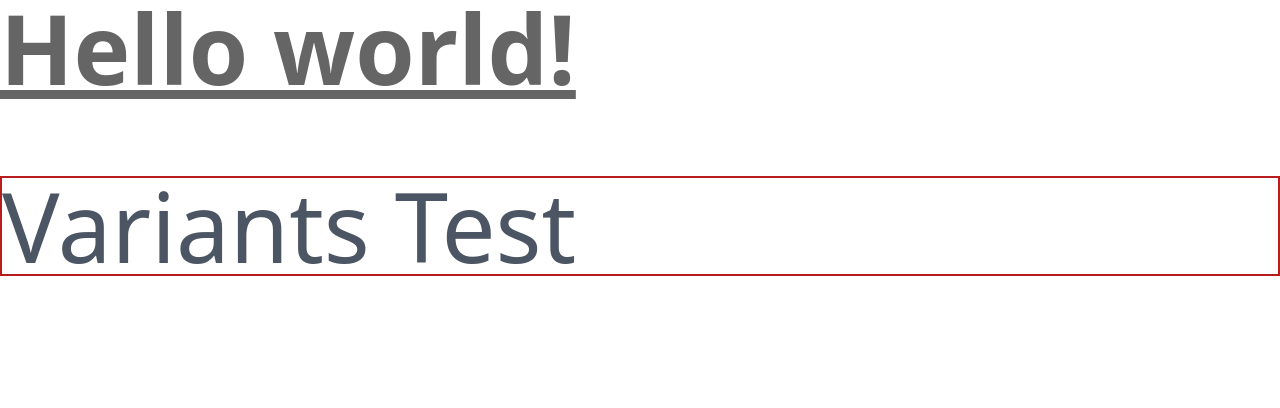
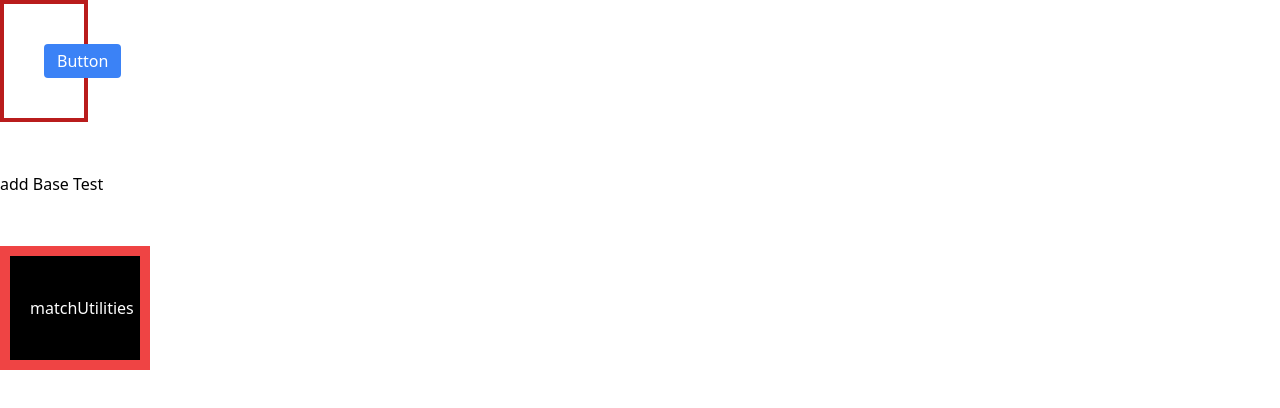
Before and after one commit to qwe852147/tailwind-practice, an Angular app: page / in a window 1280 px wide. Shown: the top 408 px of the page. Built offline with nearby package versions, Linux system fonts and the light colour scheme.

Commit message:
for example

```diff
--- a/src/app/app.component.css
+++ b/src/app/app.component.css
@@ -0,0 +1,3 @@
+.btn-container {
+  @apply border-4 border-black py-10 px-10 w-[200px] hover:border-red-700;
+}
--- a/src/app/app.component.html
+++ b/src/app/app.component.html
@@ -1,24 +1,24 @@
-<h1 class="text-8xl font-bold underline opacity-70">Hello world!</h1>
-<!-- <h1 class="bo-text-8xl bo-font-bold bo-underline bo-opacity-70">Hello world!</h1> -->
+<div class="border-4 border-black py-10 px-10 w-20 hover:border-red-700" >
+  <button
+    class="inline-block text-base text-center decoration-0 align-middle cursor-pointer select-none border rounded border-solid border-transparent py-1 px-3 bg-blue-500 text-white"
+  >
+    Button
+  </button>
+</div>
 
-<div
-  class="my-20 text-8xl border-solid border-2 text-gray-600 hover:border-dashed hover:text-red-500 border-red-700"
->
-  Variants Test
-</div>
-<!-- <div
-  class="my-20 text-8xl border-solid border-2 text-gray-600 hover_border-dashed hover_text-red-500 border-red-700"
->
-  Variants Test
+<!-- <div class="btn-container" >
+  <button
+    class="inline-block text-base text-center decoration-0 align-middle cursor-pointer select-none border rounded border-solid border-transparent py-1 px-3 bg-blue-500 text-white"
+  >
+    Button
+  </button>
 </div> -->
 
-<!-- <div>
-  <input
-    class="bomy-20 border-solid border-2 border-gray-700 focus:border-blue-600 hover:border-red-700"
-    value="Variants Order Test"
-  />
-</div> -->
 
-<!-- <button
-  class="inline-block text-base text-center decoration-0 align-middle cursor-pointer select-none border rounded border-solid border-transparent py-1 px-3 bg-blue-500 text-white"
->CorePlugin TEST</button> -->
+<!-- addBase && addUtilities Test -->
+<h1 class="my-[50px] hover:content-red">add Base Test</h1>
+
+<!-- matchUtilities && matchComponents Test -->
+<div class="py-10 px-5 w-[150px] bg-black text-white border-red-500 matchborderC-ten" >
+  <h1>matchUtilities</h1>
+</div>
--- a/tailwind.config.js
+++ b/tailwind.config.js
@@ -1,9 +1,17 @@
+const plugin = require("tailwindcss/plugin");
+
 module.exports = {
   content: ["./src/**/*.{html,ts}"],
   // prefix: 'bo-',
   // important: true,
   // separator:'_',
   theme: {
+    alternative: {
+      one: "1",
+      two: "2",
+      three: "3",
+      ten: "10",
+    },
     opacity: {
       10: "0.1",
       20: "0.2",
@@ -29,4 +37,50 @@ module.exports = {
   //   backgroundColor: false,
   //   textColor: false,
   // },
+  plugins: [
+    plugin(function ({
+      addUtilities,
+      matchUtilities,
+      addComponents,
+      matchComponents,
+      addBase,
+      theme,
+    }) {
+      addBase({
+        // add Default
+        // h1: { fontSize: theme("fontSize.2xl") },
+        // h2: { fontSize: theme("fontSize.xl") },
+        // h3: { fontSize: theme("fontSize.lg") },
+      });
+
+      addUtilities({
+        ".content-red": {
+          color: "red",
+        },
+        ".content-blue": {
+          color: "blue",
+        },
+      });
+
+      matchUtilities(
+        {
+          matchborderU: (value) => ({
+            borderWidth: value + "px",
+            borderColor: "blue",
+          }),
+        },
+        { values: theme("alternative") }
+      );
+
+      matchComponents(
+        {
+          matchborderC: (value) => ({
+            borderWidth: value + "px",
+            borderColor: "blue",
+          }),
+        },
+        { values: theme("alternative") }
+      );
+    }),
+  ],
 };
```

= = = =

▶ [YOUR OBJECTIVE] Return the material exactly as given, apart from the pictures.

▶ [REPLY TO THE TASK]
Before and after one commit to qwe852147/tailwind-practice, an Angular app: page / in a window 1280 px wide. Shown: the top 408 px of the page. Built offline with nearby package versions, Linux system fonts and the light colour scheme.

Commit message:
for example

```diff
--- a/src/app/app.component.css
+++ b/src/app/app.component.css
@@ -0,0 +1,3 @@
+.btn-container {
+  @apply border-4 border-black py-10 px-10 w-[200px] hover:border-red-700;
+}
--- a/src/app/app.component.html
+++ b/src/app/app.component.html
@@ -1,24 +1,24 @@
-<h1 class="text-8xl font-bold underline opacity-70">Hello world!</h1>
-<!-- <h1 class="bo-text-8xl bo-font-bold bo-underline bo-opacity-70">Hello world!</h1> -->
+<div class="border-4 border-black py-10 px-10 w-20 hover:border-red-700" >
+  <button
+    class="inline-block text-base text-center decoration-0 align-middle cursor-pointer select-none border rounded border-solid border-transparent py-1 px-3 bg-blue-500 text-white"
+  >
+    Button
+  </button>
+</div>
 
-<div
-  class="my-20 text-8xl border-solid border-2 text-gray-600 hover:border-dashed hover:text-red-500 border-red-700"
->
-  Variants Test
-</div>
-<!-- <div
-  class="my-20 text-8xl border-solid border-2 text-gray-600 hover_border-dashed hover_text-red-500 border-red-700"
->
-  Variants Test
+<!-- <div class="btn-container" >
+  <button
+    class="inline-block text-base text-center decoration-0 align-middle cursor-pointer select-none border rounded border-solid border-transparent py-1 px-3 bg-blue-500 text-white"
+  >
+    Button
+  </button>
 </div> -->
 
-<!-- <div>
-  <input
-    class="bomy-20 border-solid border-2 border-gray-700 focus:border-blue-600 hover:border-red-700"
-    value="Variants Order Test"
-  />
-</div> -->
 
-<!-- <button
-  class="inline-block text-base text-center decoration-0 align-middle cursor-pointer select-none border rounded border-solid border-transparent py-1 px-3 bg-blue-500 text-white"
->CorePlugin TEST</button> -->
+<!-- addBase && addUtilities Test -->
+<h1 class="my-[50px] hover:content-red">add Base Test</h1>
+
+<!-- matchUtilities && matchComponents Test -->
+<div class="py-10 px-5 w-[150px] bg-black text-white border-red-500 matchborderC-ten" >
+  <h1>matchUtilities</h1>
+</div>
--- a/tailwind.config.js
+++ b/tailwind.config.js
@@ -1,9 +1,17 @@
+const plugin = require("tailwindcss/plugin");
+
 module.exports = {
   content: ["./src/**/*.{html,ts}"],
   // prefix: 'bo-',
   // important: true,
   // separator:'_',
   theme: {
+    alternative: {
+      one: "1",
+      two: "2",
+      three: "3",
+      ten: "10",
+    },
     opacity: {
       10: "0.1",
       20: "0.2",
@@ -29,4 +37,50 @@ module.exports = {
   //   backgroundColor: false,
   //   textColor: false,
   // },
+  plugins: [
+    plugin(function ({
+      addUtilities,
+      matchUtilities,
+      addComponents,
+      matchComponents,
+      addBase,
+      theme,
+    }) {
+      addBase({
+        // add Default
+        // h1: { fontSize: theme("fontSize.2xl") },
+        // h2: { fontSize: theme("fontSize.xl") },
+        // h3: { fontSize: theme("fontSize.lg") },
+      });
+
+      addUtilities({
+        ".content-red": {
+          color: "red",
+        },
+        ".content-blue": {
+          color: "blue",
+        },
+      });
+
+      matchUtilities(
+        {
+          matchborderU: (value) => ({
+            borderWidth: value + "px",
+            borderColor: "blue",
+          }),
+        },
+        { values: theme("alternative") }
+      );
+
+      matchComponents(
+        {
+          matchborderC: (value) => ({
+            borderWidth: value + "px",
+            borderColor: "blue",
+          }),
+        },
+        { values: theme("alternative") }
+      );
+    }),
+  ],
 };
```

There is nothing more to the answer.